With categories such as ‘Best Trick’, ‘Waggiest Tail’ and ‘Best Costume’ (I’d pretty much cried my make-up off completely by the time a Dachshund wearing denim jacket with a ‘bad bitch’ patch waddled out) we’d almost forgotten that we had bands to go and see.

With participating venues dotted across Hackney, walking about was a must, and frankly I wouldn’t have had it any other way.

The festival was almost perfectly arranged around a string of great pubs and venues, shops, the Regent’s Canal and the amazing Saturday Broadway market – a working Victorian street market that boasts street food, vintage clothing, flowers and local produce.

First band of the day was Black Country, New Road, who’s wonky, post-punk theatricals filled The Hangar to full capacity, and kept us entranced from the first note.

The best representation of what this band are about is their track Sunglasses, which they played about half way through the set.

Unstable lyrics read like a diary entry, as singer Isaac Wood almost screams ’leave my daddy’s job out of this, leave your sertraline in the cabinet, and fuck me like you mean it this time’, while an equally unstable band wreak atonal havoc at his feet.

The experience feels like a bad dream, but one you want to have over and over.

As we shuffle out of the venue, a sea of ‘bloody hells’ and bobble-head nods ripple through the crowd as the London-based six piece clinch the day of music with a very strong start.

Tony Butler to be remembered in two tribute events this August

The next band we saw was decided on a coin toss – and thank god tails never fails.

The elusive Lazarus Kane take to the stage in dribs and drabs, first appearing to be a four piece, then five, until the seventh member arrives in a kimono, dark sunglasses and a questionable South American accent.

Lazarus Kane play a set of indie pop bangers that have the entire room dancing and laughing in equal measure – as we try to decipher where in the world he is from during his more comedic moments in-between songs.

With no known active social media presence, Lazarus Kane are the cult classic we didn’t know we needed.

At the Oval Space stage, Anna Meredith and her band are back and better than ever.

Meredith orchestrates a blend of electronic and classical (with cello and tuba to boot) her music demanding our attention with its engaging yet inescapable nature.

She treats the crowd to old favourites and a taste of what’s to come from her newly announced album FIBS, wowing us with the noisy, tuba-driven lead single Paramour, and lots of charming chatter in between.

For ninety minutes Anna Meredith has us in the palm of her hand – and we love every second of it.

It was the festival headliner that, as expected, gave the biggest, most powerful and memorable performance – but not only because they were at the top of the bill.

White Denim enter the Oval Space stage looking sombre, which I put down to the band preparing for a fucking good gig.

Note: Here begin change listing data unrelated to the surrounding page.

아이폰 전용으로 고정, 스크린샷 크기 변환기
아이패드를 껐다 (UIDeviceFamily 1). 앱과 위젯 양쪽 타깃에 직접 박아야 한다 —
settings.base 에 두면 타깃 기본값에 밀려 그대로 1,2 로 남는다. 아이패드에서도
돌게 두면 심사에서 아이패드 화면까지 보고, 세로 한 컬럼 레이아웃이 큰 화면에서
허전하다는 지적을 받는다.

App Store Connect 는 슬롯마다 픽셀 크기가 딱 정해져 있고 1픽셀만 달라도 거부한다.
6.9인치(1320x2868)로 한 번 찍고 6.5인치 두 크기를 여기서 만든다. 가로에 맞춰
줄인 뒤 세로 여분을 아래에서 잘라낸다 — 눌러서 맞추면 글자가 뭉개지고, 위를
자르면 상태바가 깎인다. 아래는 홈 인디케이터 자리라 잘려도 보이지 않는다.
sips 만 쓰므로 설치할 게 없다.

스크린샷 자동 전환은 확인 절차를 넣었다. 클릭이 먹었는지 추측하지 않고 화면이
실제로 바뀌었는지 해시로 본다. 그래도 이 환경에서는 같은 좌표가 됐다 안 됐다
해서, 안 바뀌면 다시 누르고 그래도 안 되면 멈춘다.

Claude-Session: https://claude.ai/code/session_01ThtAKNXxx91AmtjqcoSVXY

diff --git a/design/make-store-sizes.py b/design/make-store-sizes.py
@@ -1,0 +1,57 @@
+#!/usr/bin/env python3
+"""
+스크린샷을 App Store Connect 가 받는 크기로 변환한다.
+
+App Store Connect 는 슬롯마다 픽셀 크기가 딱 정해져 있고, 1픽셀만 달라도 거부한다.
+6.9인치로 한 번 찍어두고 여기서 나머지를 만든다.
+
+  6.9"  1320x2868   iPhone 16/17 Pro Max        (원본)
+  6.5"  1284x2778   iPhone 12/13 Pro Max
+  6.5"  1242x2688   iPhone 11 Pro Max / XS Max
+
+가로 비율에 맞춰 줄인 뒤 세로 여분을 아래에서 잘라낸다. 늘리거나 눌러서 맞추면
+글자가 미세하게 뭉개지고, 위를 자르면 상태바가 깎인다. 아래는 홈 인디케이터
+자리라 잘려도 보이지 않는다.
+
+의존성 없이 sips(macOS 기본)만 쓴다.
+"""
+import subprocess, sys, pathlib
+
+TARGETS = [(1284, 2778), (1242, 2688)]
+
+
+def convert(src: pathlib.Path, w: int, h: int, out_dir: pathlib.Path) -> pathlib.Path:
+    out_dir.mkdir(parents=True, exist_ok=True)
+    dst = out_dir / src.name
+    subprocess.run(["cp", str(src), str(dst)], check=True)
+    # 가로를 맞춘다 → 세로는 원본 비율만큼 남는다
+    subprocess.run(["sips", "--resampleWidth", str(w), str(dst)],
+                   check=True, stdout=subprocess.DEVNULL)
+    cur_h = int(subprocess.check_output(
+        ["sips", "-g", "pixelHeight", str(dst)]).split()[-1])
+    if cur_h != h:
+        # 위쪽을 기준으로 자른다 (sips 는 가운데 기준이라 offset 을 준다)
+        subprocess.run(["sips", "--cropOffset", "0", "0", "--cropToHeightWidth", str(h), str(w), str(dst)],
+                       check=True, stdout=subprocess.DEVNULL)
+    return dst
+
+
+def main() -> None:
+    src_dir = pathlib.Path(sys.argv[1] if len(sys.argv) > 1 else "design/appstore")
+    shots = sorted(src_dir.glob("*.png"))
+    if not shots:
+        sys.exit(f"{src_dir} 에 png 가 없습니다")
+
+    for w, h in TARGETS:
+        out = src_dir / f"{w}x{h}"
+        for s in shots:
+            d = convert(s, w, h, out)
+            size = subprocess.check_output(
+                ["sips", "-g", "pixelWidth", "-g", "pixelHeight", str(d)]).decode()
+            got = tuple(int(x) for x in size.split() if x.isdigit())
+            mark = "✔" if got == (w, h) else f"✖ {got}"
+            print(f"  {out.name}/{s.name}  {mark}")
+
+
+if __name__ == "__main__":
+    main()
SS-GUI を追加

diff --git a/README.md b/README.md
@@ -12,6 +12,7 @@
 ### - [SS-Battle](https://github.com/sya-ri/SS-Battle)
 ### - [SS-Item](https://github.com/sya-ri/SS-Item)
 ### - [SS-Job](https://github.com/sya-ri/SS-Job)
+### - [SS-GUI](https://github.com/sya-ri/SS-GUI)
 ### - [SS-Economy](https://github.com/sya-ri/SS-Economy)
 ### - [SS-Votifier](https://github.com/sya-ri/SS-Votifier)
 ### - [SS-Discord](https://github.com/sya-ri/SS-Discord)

Yet seconds later, the mood was squashed. In tears, singer James Petralli announces to the crowd “We’ve just now heard news of a mass shooting in El Paso. Fuck man.”

And without saying anything else, gave a ninety minute long performance that was airtight, mesmerising, but mostly extremely hard to watch.

As much as I loved every second of White Denim’s performance, it ached my heart to try and enjoy four men baring their souls and playing on – when they probably just wanted to go home to their families after receiving the devastating news of their home state.

It seems like the only thing that got these men through the night was the visible sense of brotherhood they shared.

The band leave the venue quietly, and so do we realising that for all of their bravery and self-effacing energy,  White Denim didn’t play for us. They played for El Paso, and they played for themselves.

I squeeze my boyfriend’s hand a little tighter than usual, feeling a mixture of sadness and awe.